GENERAL EDUCATIONAL TECHNOLOGY

However, there is a considerable body of research out there on the efficacy of educational technology.

In a meta-analysis of 25 meta-analyses with minimal overlap in primary literature, encompassing 1,055 primary studies, Tamin et at. (2011) found that educational technology led to a mean 12% higher in attainment vs controls but that:

“effect sizes pertaining to computer technology used as “support for cognition” were significantly greater than those related to computer use for “presentation of content.” Taken together with the current study, there is the suggestion that one of technology’s main strengths may lie in supporting students’ efforts to achieve rather than acting as a tool for delivering content.”

Higgins et al. (2012) carried out a similar meta-analysis of 48 meta-analyses. Although it was based on research in schools, its principles are equally applicable in HE. They were more cautious about the general impact of educational technology:

“the correlational and experimental evidence does not offer a convincing case for the general impact of digital technology on learning outcomes”

But did find evidence for the benefits of certain approaches to the use of educational technology:

  • Collaborative use of technology (in pairs or small groups) is usually more effective than individual use, though some pupils, especially younger children, may need guidance in how to collaborate effectively and responsibly.
  • Technology can be as powerful as a short but focused intervention to improve learning, particularly when there is regular and frequent use (about three times a week) over the course of about a term (5 - 10 weeks). Sustained use over a longer period is usually less effective at providing this kind of boost to attainment.
  • Remedial and tutorial use of technology can be particularly practical for lower attaining pupils, those with special educational needs or those from disadvantaged backgrounds in providing intensive support to enable them to catch up with their peers.
  • In researched interventions, technology is best used as a supplement to normal teaching rather than as a replacement for it. This suggests some caution in the way in which technology is adopted or embedded in schools.

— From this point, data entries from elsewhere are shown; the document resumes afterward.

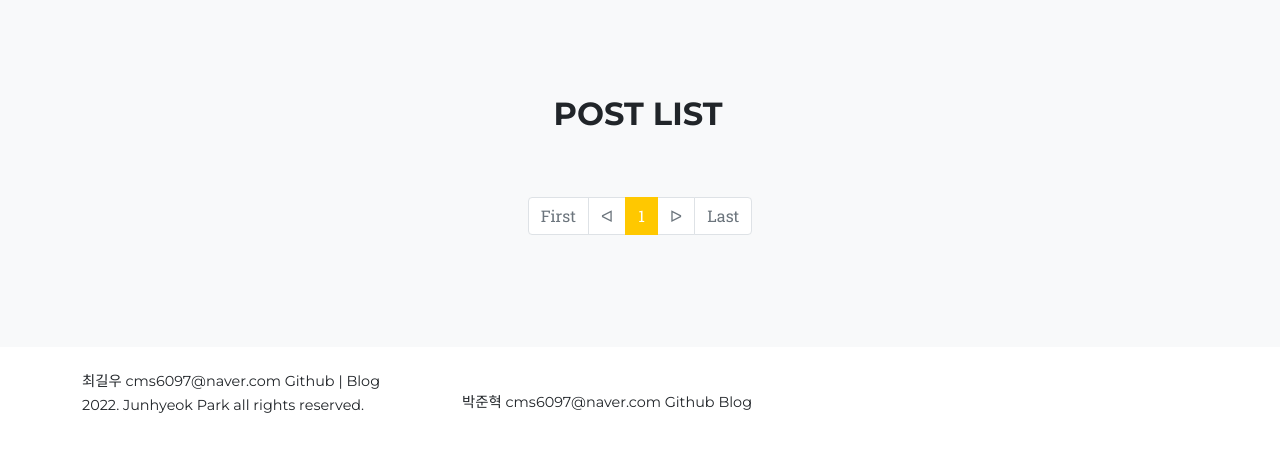
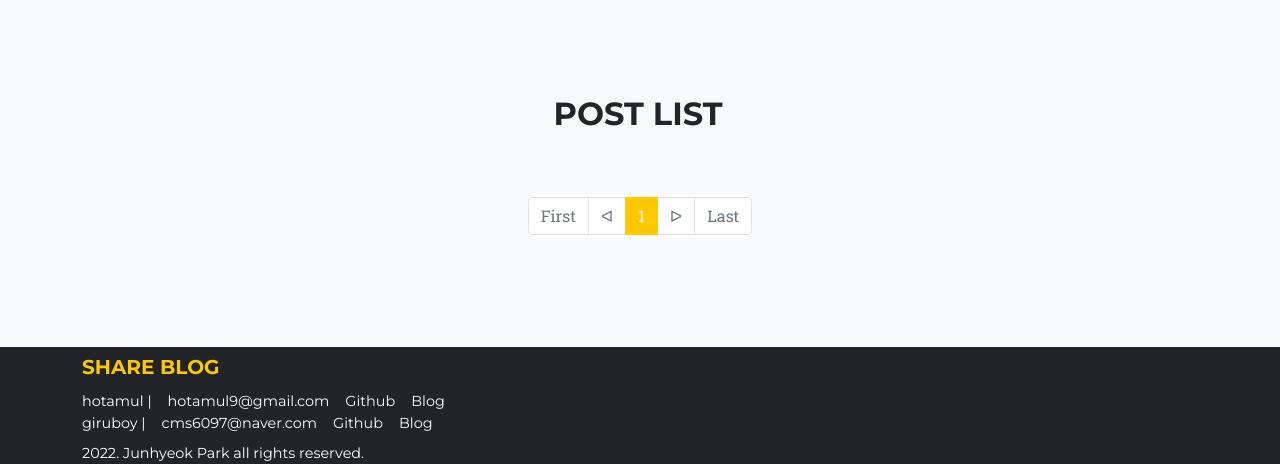
Before and after one commit to toughhyeok/vue-django-blog, a Django app: page / in a window 1280 px wide. Shown: the part 765-1229 px from the top of the page. Run offline with Django 4.2, Linux system fonts and the light colour scheme; data that the repository does not hold is empty; some libraries are stand-ins or nearby versions.

Commit message:
[FEAT]Activate Footer

```diff
--- a/templates/home.html
+++ b/templates/home.html
@@ -79,26 +79,31 @@
 
 {% block footer %}
 <!-- Footer-->
-<footer class="footer py-4">
+<footer class="footer pt-0 btn-dark">
     <div class="container">
-        <div class="row align-items-center">
-            <div class="col-lg-4 text-lg-start">
-                <a class="link-dark text-decoration-none">최길우 </a>
-                <a class="link-dark text-decoration-none">cms6097@naver.com </a>
-                <a class="link-dark text-decoration-none" href="https://github.com/toughhyeok/vue-django-blog/tree/gilwoochoi" target="_blank">Github | </a>
-                <a class="link-dark text-decoration-none" href="https://velog.io/@cgw7976" target="_blank">Blog</a>
-                <p>2022. Junhyeok Park all rights reserved. </p>
+        <div class="row">
+            <span class="row-cols-lg-4 text-lg-start navbar-brand fw-bold link-warning">SHARE BLOG</span>
+
+            <div class="row-cols-lg-4 text-lg-start mt-1">
+                <span class="text-decoration-none me-3">hotamul  |</span>
+                <span class="text-decoration-none me-3" href="#!">hotamul9@gmail.com</span>
+                <a class="text-decoration-none me-3 link-light" href="https://github.com/toughhyeok/vue-django-blog/" target="_blank">Github</a>
+                <a class="text-decoration-none me-3 link-light" href="https://hotamul.tistory.com/" target="_blank">Blog</a>
             </div>
-            <div class="col-lg-4 text-lg-start">
-                <a class="link-dark text-decoration-none">박준혁 </a>
-                <a class="link-dark text-decoration-none">cms6097@naver.com </a>
-                <a class="link-dark text-decoration-none" href="https://github.com/toughhyeok/vue-django-blog/tree/dev-main" target="_blank">Github </a>
-                <a class="link-dark text-decoration-none" href="https://hotamul.tistory.com/" target="_blank">Blog</a>
+
+            <div class="row-cols-lg-4 text-lg-start">
+                <span class="text-decoration-none me-3">giruboy |</span>
+                <span class="text-decoration-none me-3" href="#!">cms6097@naver.com</span>
+                <a class="text-decoration-none me-3 link-light" href="https://github.com/giruboy" target="_blank">Github</a>
+                <a class="text-decoration-none me-3 link-light" href="https://velog.io/@cgw7976" target="_blank">Blog</a>
             </div>
+            <div class="col-lg-4 text-lg-start mt-2">2022. Junhyeok Park all rights reserved.</div>
         </div>
     </div>
 </footer>
 
+
+</footer>
 {% endblock %}
 {% block extra-script %}
 {% include 'include/post_list_vue.html' %}
```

Higgins, S., Xiao, Z., and Katsipataki, M., 2012. The Impact of Digital Technology on Learning: A Summary for the Education Endowment Foundation. University of Durham/Education Endowment Foundation. 52pp.

Tamim, R. M., Bernard, R. M., Borokhovsi, E., Abrami, P. C., & Schmid, R. F., 2011. What Forty Years of Research Says About the Impact of Technology on Learning: A Second-Order Meta-Analysis and Validation Study. Review of Educational Research, 81(1), 4–28.

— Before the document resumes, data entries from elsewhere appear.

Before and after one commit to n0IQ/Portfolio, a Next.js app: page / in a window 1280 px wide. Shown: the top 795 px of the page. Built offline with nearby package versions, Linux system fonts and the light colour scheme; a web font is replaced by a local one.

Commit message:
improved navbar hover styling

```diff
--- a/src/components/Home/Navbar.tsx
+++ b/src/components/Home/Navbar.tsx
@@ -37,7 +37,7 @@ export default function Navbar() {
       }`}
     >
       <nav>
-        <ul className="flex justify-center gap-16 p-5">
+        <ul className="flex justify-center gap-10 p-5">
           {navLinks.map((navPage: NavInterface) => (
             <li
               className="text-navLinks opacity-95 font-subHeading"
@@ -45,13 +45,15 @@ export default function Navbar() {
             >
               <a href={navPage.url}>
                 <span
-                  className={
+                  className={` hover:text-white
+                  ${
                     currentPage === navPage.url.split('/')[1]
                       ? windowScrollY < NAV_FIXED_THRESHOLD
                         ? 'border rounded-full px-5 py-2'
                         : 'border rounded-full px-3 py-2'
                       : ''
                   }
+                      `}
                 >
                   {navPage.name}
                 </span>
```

To support these more general studies, several studies have looked at the impact of individual technologies.

Audience response

Kay, R.H and LeSage, A., 2009. Examining the benefits and challenges of using audience response systems: A review of the literature. Computers and Education, 53(3): 819-827

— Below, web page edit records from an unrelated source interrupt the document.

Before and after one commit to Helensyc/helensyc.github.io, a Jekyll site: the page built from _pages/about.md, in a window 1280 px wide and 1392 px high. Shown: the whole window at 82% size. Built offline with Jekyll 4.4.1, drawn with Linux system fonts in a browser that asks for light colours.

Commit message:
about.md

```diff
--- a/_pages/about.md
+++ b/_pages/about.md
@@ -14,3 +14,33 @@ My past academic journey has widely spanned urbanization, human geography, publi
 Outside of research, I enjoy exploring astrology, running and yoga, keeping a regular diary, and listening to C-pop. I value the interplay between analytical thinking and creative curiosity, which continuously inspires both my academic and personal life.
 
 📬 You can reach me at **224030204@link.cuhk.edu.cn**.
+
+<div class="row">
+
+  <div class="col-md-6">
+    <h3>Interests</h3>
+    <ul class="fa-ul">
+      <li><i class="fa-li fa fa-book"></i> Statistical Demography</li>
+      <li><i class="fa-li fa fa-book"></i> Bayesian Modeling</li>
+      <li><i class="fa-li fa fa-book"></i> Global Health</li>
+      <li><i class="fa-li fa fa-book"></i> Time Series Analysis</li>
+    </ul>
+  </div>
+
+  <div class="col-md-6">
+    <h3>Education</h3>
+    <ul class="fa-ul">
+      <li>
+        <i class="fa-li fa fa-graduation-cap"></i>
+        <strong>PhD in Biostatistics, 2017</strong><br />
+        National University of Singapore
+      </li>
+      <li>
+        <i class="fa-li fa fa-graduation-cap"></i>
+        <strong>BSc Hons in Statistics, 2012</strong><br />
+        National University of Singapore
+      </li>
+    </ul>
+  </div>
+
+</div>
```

Preszler, R.W., Dawe, A., Shuster, C.B. and Schuster, M., 2007. Assessment of the effects of student response systems on student learning and attitutudes over a broad range of biology courses. CBE-Life Sciences Education, 6(1): 29-41

Peer ASSESSMENT

Although a review of secondary school studies, and also including self-assessment alongside peer assessment, in their systematic review Sebba et al., 2008, reported that most studies reported some positive outcomes including: pupil attainment (9 out of 15 studies); pupil self esteem (7 out of 9 studies) and increased engagement with learning (17 out of 20 studies).

A more pertinent, but much smaller, study of 71 medical students by Eldredge et al., 2013 found that students who had been trained in peer assessment had higher mean scores (45/7 out of 49) on a formative test than did students in the control group (43.5 out of 49) with a respectable p-value of 0.06.

Sebba, J., Deakin Crick, R., Yu, G., Lawson, H and Harlen, W., 2008.Systematic review of research evidence of the impact on students in secondary schools of self and peer assessment - Report. Social Science Research Unit, Institute of Education, University of London. 29pp.

Eldredge, J.D., Bear, D.G., Wayne, S.J. and Perea, P.P., 2013. Student peer assessment in evidence-based medicine (EBM) searching skills training: an experiment. J Med Libr Assoc., 101(4): 244–251